─── Data to process
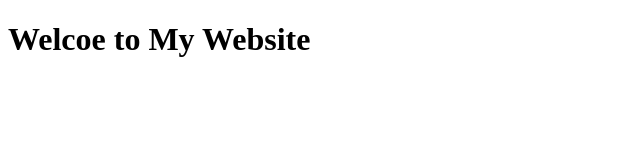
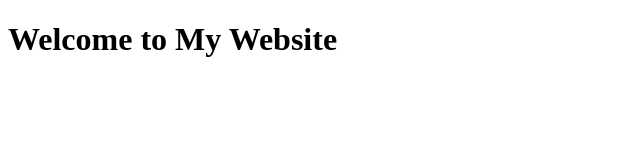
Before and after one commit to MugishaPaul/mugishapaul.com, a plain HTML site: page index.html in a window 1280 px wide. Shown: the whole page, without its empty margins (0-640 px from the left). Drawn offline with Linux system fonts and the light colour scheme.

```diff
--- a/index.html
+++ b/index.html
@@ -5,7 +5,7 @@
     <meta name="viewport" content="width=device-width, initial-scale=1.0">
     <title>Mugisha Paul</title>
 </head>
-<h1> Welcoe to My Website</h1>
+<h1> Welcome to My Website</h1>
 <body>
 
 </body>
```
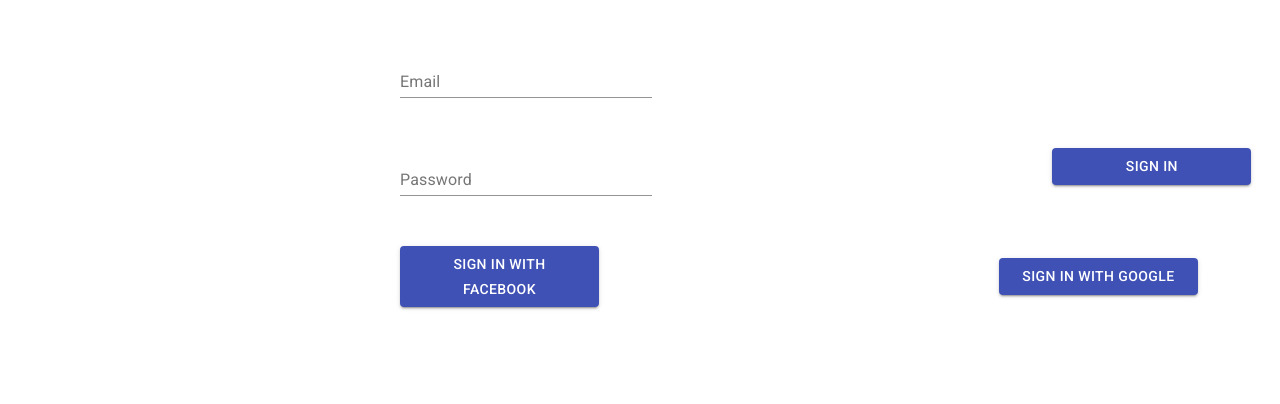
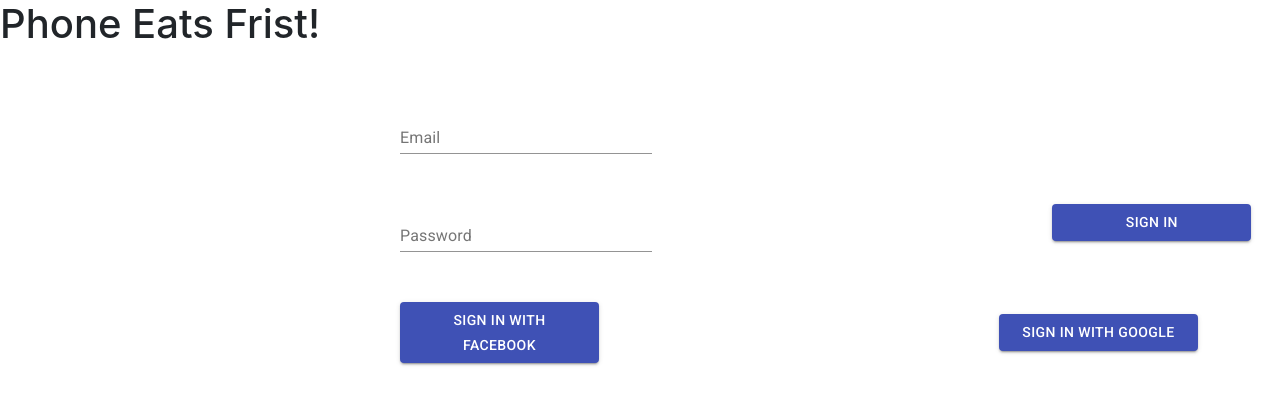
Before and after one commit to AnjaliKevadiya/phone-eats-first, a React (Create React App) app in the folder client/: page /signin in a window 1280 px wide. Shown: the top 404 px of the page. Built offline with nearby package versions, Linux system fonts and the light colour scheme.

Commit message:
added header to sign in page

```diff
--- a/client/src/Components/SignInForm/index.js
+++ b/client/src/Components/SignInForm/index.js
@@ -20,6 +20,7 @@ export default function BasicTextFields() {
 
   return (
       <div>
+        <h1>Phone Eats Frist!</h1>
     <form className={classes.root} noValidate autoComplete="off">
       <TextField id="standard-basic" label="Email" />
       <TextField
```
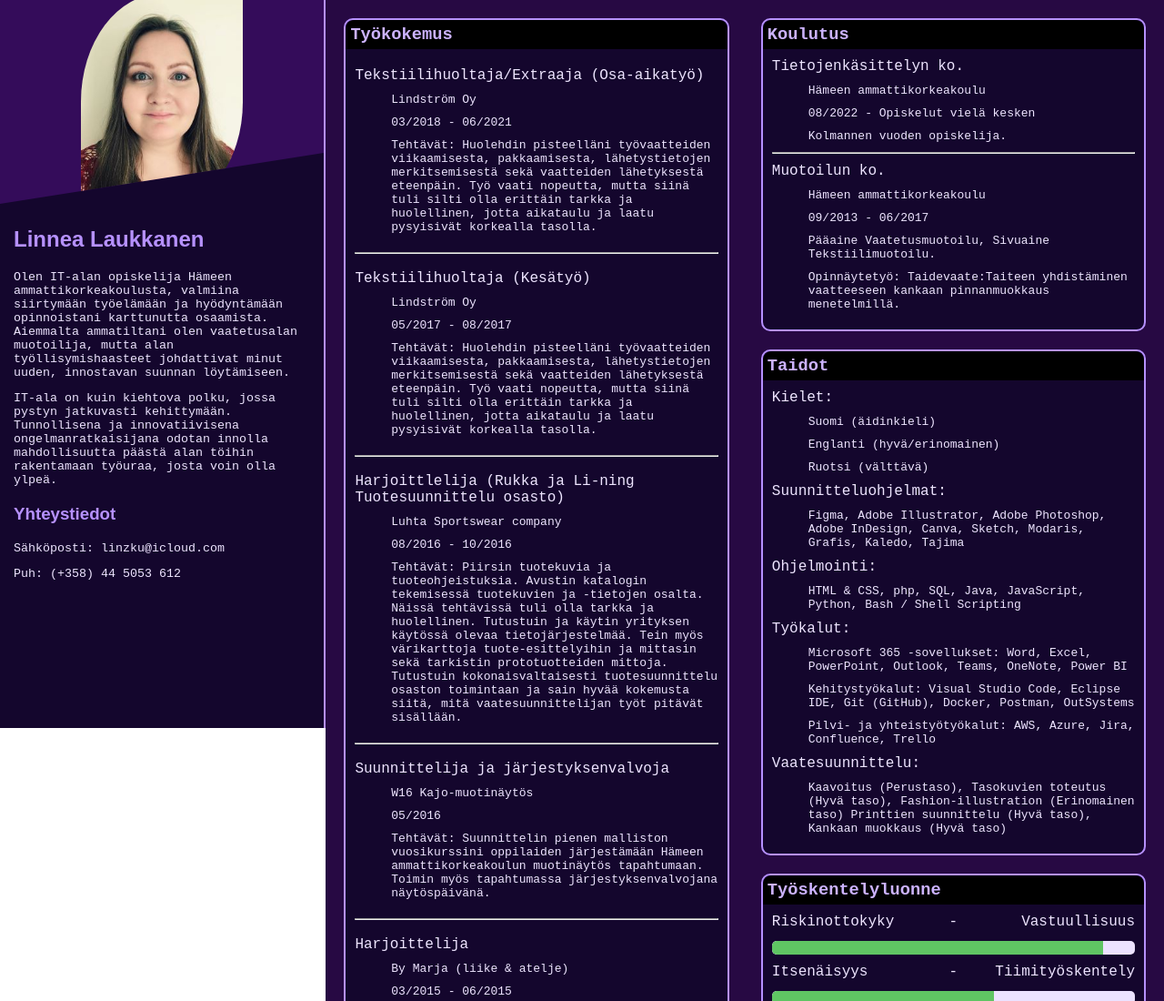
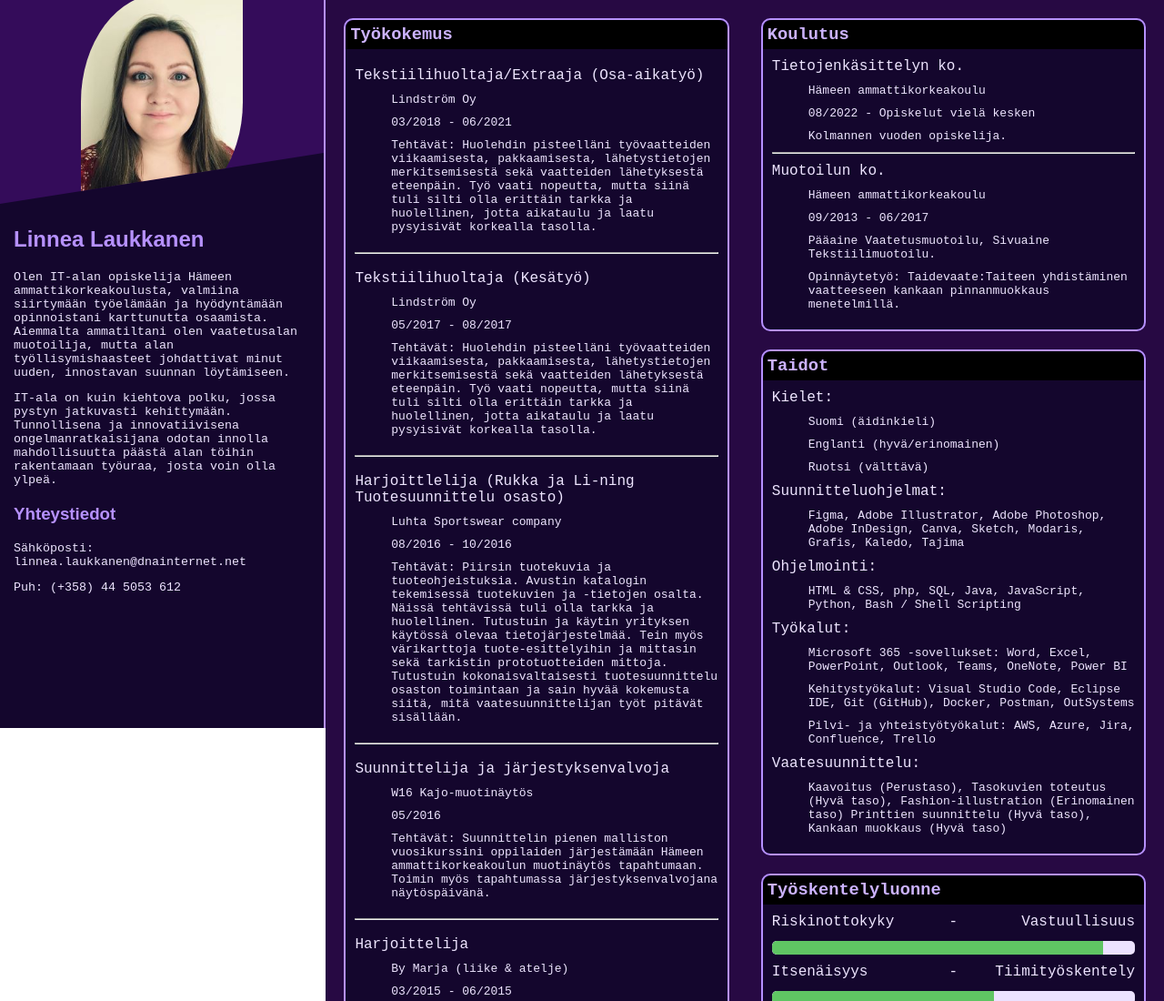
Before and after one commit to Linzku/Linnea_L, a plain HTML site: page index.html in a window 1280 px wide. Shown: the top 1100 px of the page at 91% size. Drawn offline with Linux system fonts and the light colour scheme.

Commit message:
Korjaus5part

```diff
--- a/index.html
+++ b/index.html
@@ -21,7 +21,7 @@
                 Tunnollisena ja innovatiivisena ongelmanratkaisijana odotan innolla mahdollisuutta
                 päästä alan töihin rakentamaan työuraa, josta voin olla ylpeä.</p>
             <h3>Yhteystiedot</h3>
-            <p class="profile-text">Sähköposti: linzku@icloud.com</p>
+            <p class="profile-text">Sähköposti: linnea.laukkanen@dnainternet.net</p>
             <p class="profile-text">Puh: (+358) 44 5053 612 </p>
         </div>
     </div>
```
──────
● Work to complete
Only the wording of the records is wanted: copy it all exactly and omit the pictures.

● Exercise answer
Before and after one commit to MugishaPaul/mugishapaul.com, a plain HTML site: page index.html in a window 1280 px wide. Shown: the whole page, without its empty margins (0-640 px from the left). Drawn offline with Linux system fonts and the light colour scheme.

```diff
--- a/index.html
+++ b/index.html
@@ -5,7 +5,7 @@
     <meta name="viewport" content="width=device-width, initial-scale=1.0">
     <title>Mugisha Paul</title>
 </head>
-<h1> Welcoe to My Website</h1>
+<h1> Welcome to My Website</h1>
 <body>
 
 </body>
```
Before and after one commit to AnjaliKevadiya/phone-eats-first, a React (Create React App) app in the folder client/: page /signin in a window 1280 px wide. Shown: the top 404 px of the page. Built offline with nearby package versions, Linux system fonts and the light colour scheme.

Commit message:
added header to sign in page

```diff
--- a/client/src/Components/SignInForm/index.js
+++ b/client/src/Components/SignInForm/index.js
@@ -20,6 +20,7 @@ export default function BasicTextFields() {
 
   return (
       <div>
+        <h1>Phone Eats Frist!</h1>
     <form className={classes.root} noValidate autoComplete="off">
       <TextField id="standard-basic" label="Email" />
       <TextField
```
Before and after one commit to Linzku/Linnea_L, a plain HTML site: page index.html in a window 1280 px wide. Shown: the top 1100 px of the page at 91% size. Drawn offline with Linux system fonts and the light colour scheme.

Commit message:
Korjaus5part

```diff
--- a/index.html
+++ b/index.html
@@ -21,7 +21,7 @@
                 Tunnollisena ja innovatiivisena ongelmanratkaisijana odotan innolla mahdollisuutta
                 päästä alan töihin rakentamaan työuraa, josta voin olla ylpeä.</p>
             <h3>Yhteystiedot</h3>
-            <p class="profile-text">Sähköposti: linzku@icloud.com</p>
+            <p class="profile-text">Sähköposti: linnea.laukkanen@dnainternet.net</p>
             <p class="profile-text">Puh: (+358) 44 5053 612 </p>
         </div>
     </div>
```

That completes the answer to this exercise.